%%

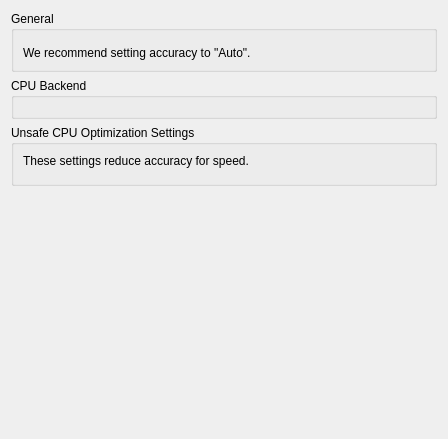
First picture: the form in src/citron/configuration/configure_cpu.ui, repository pflyly/citron-mirror, before the edit.
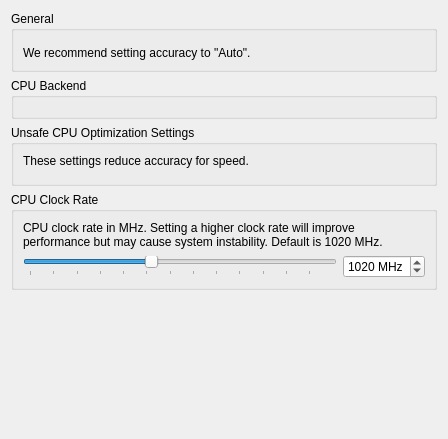
Second picture: the form after the edit.

Commit message: feat: add CPU clock rate slider to settings

The edit to the form file:
```diff
--- a/src/citron/configuration/configure_cpu.ui
+++ b/src/citron/configuration/configure_cpu.ui
@@ -126,6 +126,67 @@
        </layout>
       </widget>
      </item>
+     <item>
+      <widget class="QGroupBox" name="clock_rate_group">
+       <property name="title">
+        <string>CPU Clock Rate</string>
+       </property>
+       <layout class="QVBoxLayout">
+        <item>
+         <widget class="QLabel" name="label_clock_description">
+          <property name="text">
+           <string>CPU clock rate in MHz. Setting a higher clock rate will improve performance but may cause system instability. Default is 1020 MHz.</string>
+          </property>
+          <property name="wordWrap">
+           <bool>true</bool>
+          </property>
+         </widget>
+        </item>
+        <item>
+         <layout class="QHBoxLayout">
+          <item>
+           <widget class="QSlider" name="clock_rate_slider">
+            <property name="minimum">
+             <number>500</number>
+            </property>
+            <property name="maximum">
+             <number>1785</number>
+            </property>
+            <property name="value">
+             <number>1020</number>
+            </property>
+            <property name="orientation">
+             <enum>Qt::Horizontal</enum>
+            </property>
+            <property name="tickPosition">
+             <enum>QSlider::TicksBelow</enum>
+            </property>
+            <property name="tickInterval">
+             <number>100</number>
+            </property>
+           </widget>
+          </item>
+          <item>
+           <widget class="QSpinBox" name="clock_rate_spinbox">
+            <property name="suffix">
+             <string> MHz</string>
+            </property>
+            <property name="minimum">
+             <number>500</number>
+            </property>
+            <property name="maximum">
+             <number>1785</number>
+            </property>
+            <property name="value">
+             <number>1020</number>
+            </property>
+           </widget>
+          </item>
+         </layout>
+        </item>
+       </layout>
+      </widget>
+     </item>
      <item>
       <spacer name="verticalSpacer">
        <property name="orientation">
```
The commit also changes 5 other files.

%%

Problem details:
Would you return all of the data above word for word, omitting every picture?

Answer to the problem:
First picture: the form in src/citron/configuration/configure_cpu.ui, repository pflyly/citron-mirror, before the edit.
Second picture: the form after the edit.

Commit message: feat: add CPU clock rate slider to settings

The edit to the form file:
```diff
--- a/src/citron/configuration/configure_cpu.ui
+++ b/src/citron/configuration/configure_cpu.ui
@@ -126,6 +126,67 @@
        </layout>
       </widget>
      </item>
+     <item>
+      <widget class="QGroupBox" name="clock_rate_group">
+       <property name="title">
+        <string>CPU Clock Rate</string>
+       </property>
+       <layout class="QVBoxLayout">
+        <item>
+         <widget class="QLabel" name="label_clock_description">
+          <property name="text">
+           <string>CPU clock rate in MHz. Setting a higher clock rate will improve performance but may cause system instability. Default is 1020 MHz.</string>
+          </property>
+          <property name="wordWrap">
+           <bool>true</bool>
+          </property>
+         </widget>
+        </item>
+        <item>
+         <layout class="QHBoxLayout">
+          <item>
+           <widget class="QSlider" name="clock_rate_slider">
+            <property name="minimum">
+             <number>500</number>
+            </property>
+            <property name="maximum">
+             <number>1785</number>
+            </property>
+            <property name="value">
+             <number>1020</number>
+            </property>
+            <property name="orientation">
+             <enum>Qt::Horizontal</enum>
+            </property>
+            <property name="tickPosition">
+             <enum>QSlider::TicksBelow</enum>
+            </property>
+            <property name="tickInterval">
+             <number>100</number>
+            </property>
+           </widget>
+          </item>
+          <item>
+           <widget class="QSpinBox" name="clock_rate_spinbox">
+            <property name="suffix">
+             <string> MHz</string>
+            </property>
+            <property name="minimum">
+             <number>500</number>
+            </property>
+            <property name="maximum">
+             <number>1785</number>
+            </property>
+            <property name="value">
+             <number>1020</number>
+            </property>
+           </widget>
+          </item>
+         </layout>
+        </item>
+       </layout>
+      </widget>
+     </item>
      <item>
       <spacer name="verticalSpacer">
        <property name="orientation">
```
The commit also changes 5 other files.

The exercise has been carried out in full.